## TASK DESCRIPTION
Without the pictures, give the entries below again exactly as written.

(SOURCE DATA Opens)

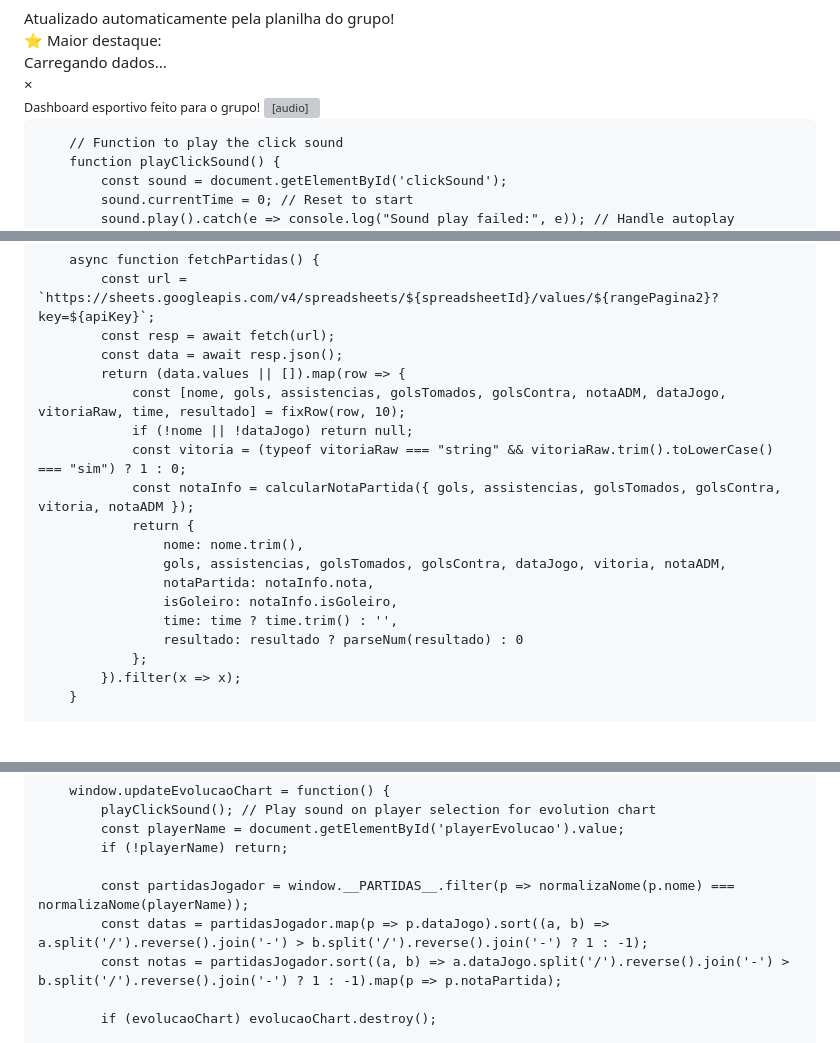
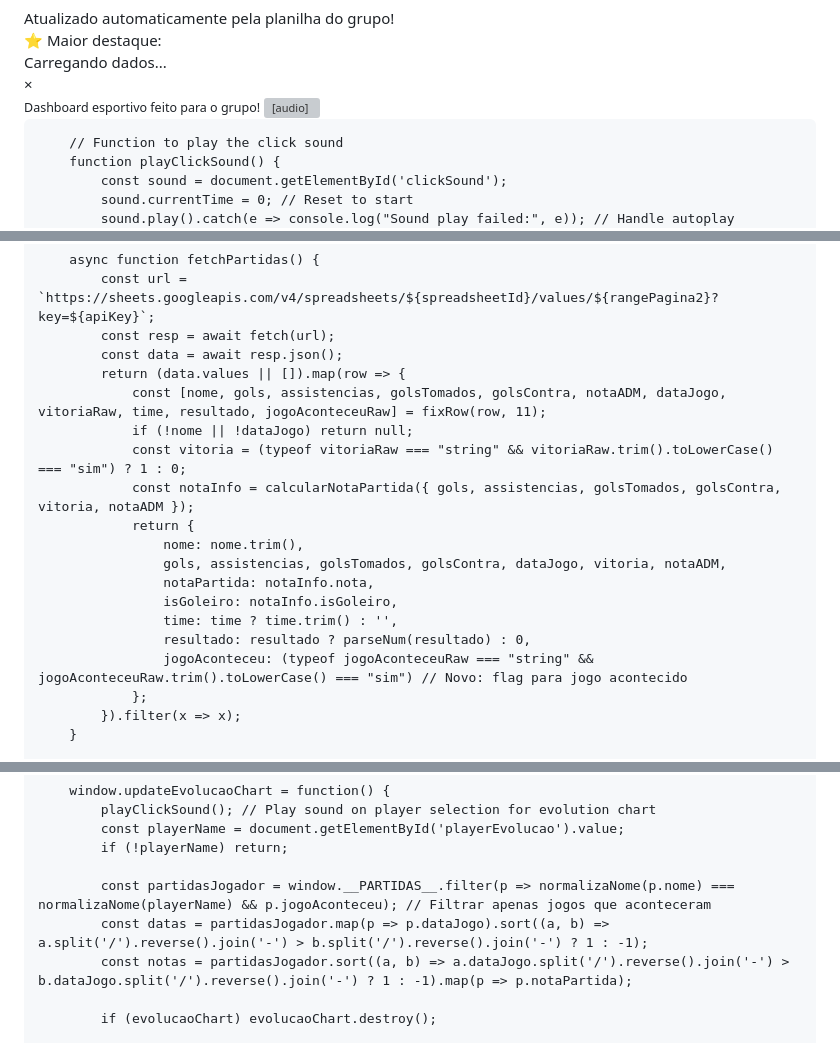
Before and after one commit to ittokki/Futebol, a Markdown page: README.md, 3 parts joined by grey strips. Drawn GitHub-style; blank space fills up the shorter version; grey boxes are pictures that could not be loaded.

```diff
--- a/README.md
+++ b/README.md
@@ -733,7 +733,7 @@
         const apiKey = "AIzaSyCL19ds6YqVOv5vV-zygBjeC-byy-rDPfM";
         const spreadsheetId = "1TvrVT8ksYYMlpw8gkKIFvpnnCf02J8uYTkhHc5c0vdo";
         const rangePagina1 = "Página1!A2:H100";
-        const rangePagina2 = "Página2!A2:J300";
+        const rangePagina2 = "Página2!A2:K300"; // Atualizado para incluir coluna K (jogo aconteceu)
         const rankingIcons = { gols: "⚽️", assistencias: "🅰️", vitorias: "🏅", jogos: "🎽", golsTomados: "🛡️", aproveitamento: "📈", notaGeral: "⭐" };
         const medalhas = ['🥇','🥈','🥉'];
 
@@ -796,7 +796,7 @@
             const resp = await fetch(url);
             const data = await resp.json();
             return (data.values || []).map(row => {
-                const [nome, gols, assistencias, golsTomados, golsContra, notaADM, dataJogo, vitoriaRaw, time, resultado] = fixRow(row, 10);
+                const [nome, gols, assistencias, golsTomados, golsContra, notaADM, dataJogo, vitoriaRaw, time, resultado, jogoAconteceuRaw] = fixRow(row, 11);
                 if (!nome || !dataJogo) return null;
                 const vitoria = (typeof vitoriaRaw === "string" && vitoriaRaw.trim().toLowerCase() === "sim") ? 1 : 0;
                 const notaInfo = calcularNotaPartida({ gols, assistencias, golsTomados, golsContra, vitoria, notaADM });
@@ -806,7 +806,8 @@
                     notaPartida: notaInfo.nota,
                     isGoleiro: notaInfo.isGoleiro,
                     time: time ? time.trim() : '',
-                    resultado: resultado ? parseNum(resultado) : 0
+                    resultado: resultado ? parseNum(resultado) : 0,
+                    jogoAconteceu: (typeof jogoAconteceuRaw === "string" && jogoAconteceuRaw.trim().toLowerCase() === "sim") // Novo: flag para jogo acontecido
                 };
             }).filter(x => x);
         }
@@ -1228,9 +1230,9 @@
             const playerName = document.getElementById('playerEvolucao').value;
             if (!playerName) return;
 
-            const partidasJogador = window.__PARTIDAS__.filter(p => normalizaNome(p.nome) === normalizaNome(playerName));
+            const partidasJogador = window.__PARTIDAS__.filter(p => normalizaNome(p.nome) === normalizaNome(playerName) && p.jogoAconteceu); // Filtrar apenas jogos que aconteceram
             const datas = partidasJogador.map(p => p.dataJogo).sort((a, b) => a.split('/').reverse().join('-') > b.split('/').reverse().join('-') ? 1 : -1);
-            const notas = partidasJogador.sort((a, b) => a.dataJogo.split('/').reverse().join('-') > b.split('/').reverse().join('-') ? 1 : -1).map(p => p.notaPartida);
+            const notas = partidasJogador.sort((a, b) => a.dataJogo.split('/').reverse().join('-') > b.dataJogo.split('/').reverse().join('-') ? 1 : -1).map(p => p.notaPartida);
 
             if (evolucaoChart) evolucaoChart.destroy();
 
```
Also changed, not shown: other parts of README.md (+1 -0 lines).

(SOURCE DATA Closes)

## REPLY
Before and after one commit to ittokki/Futebol, a Markdown page: README.md, 3 parts joined by grey strips. Drawn GitHub-style; blank space fills up the shorter version; grey boxes are pictures that could not be loaded.

```diff
--- a/README.md
+++ b/README.md
@@ -733,7 +733,7 @@
         const apiKey = "AIzaSyCL19ds6YqVOv5vV-zygBjeC-byy-rDPfM";
         const spreadsheetId = "1TvrVT8ksYYMlpw8gkKIFvpnnCf02J8uYTkhHc5c0vdo";
         const rangePagina1 = "Página1!A2:H100";
-        const rangePagina2 = "Página2!A2:J300";
+        const rangePagina2 = "Página2!A2:K300"; // Atualizado para incluir coluna K (jogo aconteceu)
         const rankingIcons = { gols: "⚽️", assistencias: "🅰️", vitorias: "🏅", jogos: "🎽", golsTomados: "🛡️", aproveitamento: "📈", notaGeral: "⭐" };
         const medalhas = ['🥇','🥈','🥉'];
 
@@ -796,7 +796,7 @@
             const resp = await fetch(url);
             const data = await resp.json();
             return (data.values || []).map(row => {
-                const [nome, gols, assistencias, golsTomados, golsContra, notaADM, dataJogo, vitoriaRaw, time, resultado] = fixRow(row, 10);
+                const [nome, gols, assistencias, golsTomados, golsContra, notaADM, dataJogo, vitoriaRaw, time, resultado, jogoAconteceuRaw] = fixRow(row, 11);
                 if (!nome || !dataJogo) return null;
                 const vitoria = (typeof vitoriaRaw === "string" && vitoriaRaw.trim().toLowerCase() === "sim") ? 1 : 0;
                 const notaInfo = calcularNotaPartida({ gols, assistencias, golsTomados, golsContra, vitoria, notaADM });
@@ -806,7 +806,8 @@
                     notaPartida: notaInfo.nota,
                     isGoleiro: notaInfo.isGoleiro,
                     time: time ? time.trim() : '',
-                    resultado: resultado ? parseNum(resultado) : 0
+                    resultado: resultado ? parseNum(resultado) : 0,
+                    jogoAconteceu: (typeof jogoAconteceuRaw === "string" && jogoAconteceuRaw.trim().toLowerCase() === "sim") // Novo: flag para jogo acontecido
                 };
             }).filter(x => x);
         }
@@ -1228,9 +1230,9 @@
             const playerName = document.getElementById('playerEvolucao').value;
             if (!playerName) return;
 
-            const partidasJogador = window.__PARTIDAS__.filter(p => normalizaNome(p.nome) === normalizaNome(playerName));
+            const partidasJogador = window.__PARTIDAS__.filter(p => normalizaNome(p.nome) === normalizaNome(playerName) && p.jogoAconteceu); // Filtrar apenas jogos que aconteceram
             const datas = partidasJogador.map(p => p.dataJogo).sort((a, b) => a.split('/').reverse().join('-') > b.split('/').reverse().join('-') ? 1 : -1);
-            const notas = partidasJogador.sort((a, b) => a.dataJogo.split('/').reverse().join('-') > b.split('/').reverse().join('-') ? 1 : -1).map(p => p.notaPartida);
+            const notas = partidasJogador.sort((a, b) => a.dataJogo.split('/').reverse().join('-') > b.dataJogo.split('/').reverse().join('-') ? 1 : -1).map(p => p.notaPartida);
 
             if (evolucaoChart) evolucaoChart.destroy();
 
```
Also changed, not shown: other parts of README.md (+1 -0 lines).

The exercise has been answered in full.